According to national statistics, about six million older adults are abused each year. That amounts to almost one of every ten adults over the age of 60 who have been physically, sexually, emotionally or financially exploited. If you are a caregiver to an older adult, be alert to someone in their home, in their community or on staff in their nursing home who may be an abuser. The statistics suggest that nearly two thirds of the reported cases of elder abuse are instances of an adult child or spouse of the older person who is the abuser. How do you know if your older loved one is being abused?
The challenge in spotting abuse is that abuse can take any number of forms. At the most general level, look for changes in your older adult’s personality or behavior, especially their tendency to argue, their tension or irritability. Regarding the specific signs of specific types of abuse:
- Emotional abuse – Behavior that can be mistaken for dementia like mumbling, thumb-sucking or rocking actually are self-soothing behaviors of an abused elder. Look closely to the dynamic between the elder and any caregiver who seems belittling or minimizing to the elder.
- Physical abuse – Look for bruises, abrasions or welts, especially if they are on both sides of the body which suggest some kind of external restraint. Be wary of explanations of bruises or broken bones being the result of the elder’s falls or clumsiness. Be on the lookout for the caregiver who seems never to be out of ear shot, suggesting a fear of being discovered. You may also see torn clothing, broken glasses or other signs of physical excesses.
- Sexual abuse – Be wary if your loved one’s front door being unlocked or other signs that they are not secure in their house or apartment. More important are the signs of bruising around their genitals or breasts or vaginal or anal bleeding. As with more general physical abuse, be suspicious of torn or bloody clothing, especially undergarments.
- Financial abuse – First, appreciate that if an older adult has been defrauded by one of the many internet or telephone exploiters, they may be ashamed to admit it. Look for large withdrawals or checks or charges and the purchase of unnecessary services or goods. Be suspicious of changes in wills or titles for property and cars. Be aware of any cash, jewelry, artwork or other valuables that suddenly go missing.

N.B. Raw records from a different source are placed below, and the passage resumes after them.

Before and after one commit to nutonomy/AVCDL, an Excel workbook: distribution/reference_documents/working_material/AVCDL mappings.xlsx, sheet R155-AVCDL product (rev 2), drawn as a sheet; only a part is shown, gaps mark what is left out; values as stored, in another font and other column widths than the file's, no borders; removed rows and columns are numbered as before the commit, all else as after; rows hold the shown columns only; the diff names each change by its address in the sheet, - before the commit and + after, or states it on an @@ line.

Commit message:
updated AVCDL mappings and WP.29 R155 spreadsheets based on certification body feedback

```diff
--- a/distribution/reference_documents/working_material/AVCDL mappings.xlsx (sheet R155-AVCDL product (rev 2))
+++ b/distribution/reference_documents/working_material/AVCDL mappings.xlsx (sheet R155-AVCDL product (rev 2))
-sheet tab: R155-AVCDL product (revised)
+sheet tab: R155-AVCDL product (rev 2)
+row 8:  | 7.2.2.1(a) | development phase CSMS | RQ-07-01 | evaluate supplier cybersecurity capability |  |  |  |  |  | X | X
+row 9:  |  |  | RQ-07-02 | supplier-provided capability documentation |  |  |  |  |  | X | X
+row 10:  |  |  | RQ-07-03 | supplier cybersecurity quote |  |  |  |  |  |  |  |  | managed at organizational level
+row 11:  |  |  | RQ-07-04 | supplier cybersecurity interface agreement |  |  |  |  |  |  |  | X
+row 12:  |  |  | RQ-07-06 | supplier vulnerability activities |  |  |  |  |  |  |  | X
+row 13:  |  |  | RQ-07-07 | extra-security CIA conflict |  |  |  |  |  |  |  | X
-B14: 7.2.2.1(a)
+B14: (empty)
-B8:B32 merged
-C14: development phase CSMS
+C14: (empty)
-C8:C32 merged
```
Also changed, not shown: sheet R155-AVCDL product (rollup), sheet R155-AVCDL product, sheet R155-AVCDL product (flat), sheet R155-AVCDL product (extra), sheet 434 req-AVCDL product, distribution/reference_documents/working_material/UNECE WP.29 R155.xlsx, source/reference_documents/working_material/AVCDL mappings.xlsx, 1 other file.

- Neglect – Neglect can be self-inflicted or imposed by a third party. Be sensitive to signs they are not eating or drinking sufficiently or if they are poorly or insufficiently clothed. Let your nose lead the way; are they not bathed regularly, or are soiled adult diapers or garbage accumulating?
We have only scratched the surface, but it comes down to being aware of any changes for the worse. If you are a distance caregiver and cannot be present, engage someone local who can be your eyes and ears (and nose).
Charlotte Bishop is a Geriatric Care Manager and founder of Creative Case Management, certified professionals who are geriatric advocates, resources, counselors and friends to older adults and their families in metropolitan Chicago. Please email your questions to firstname.lastname@example.org.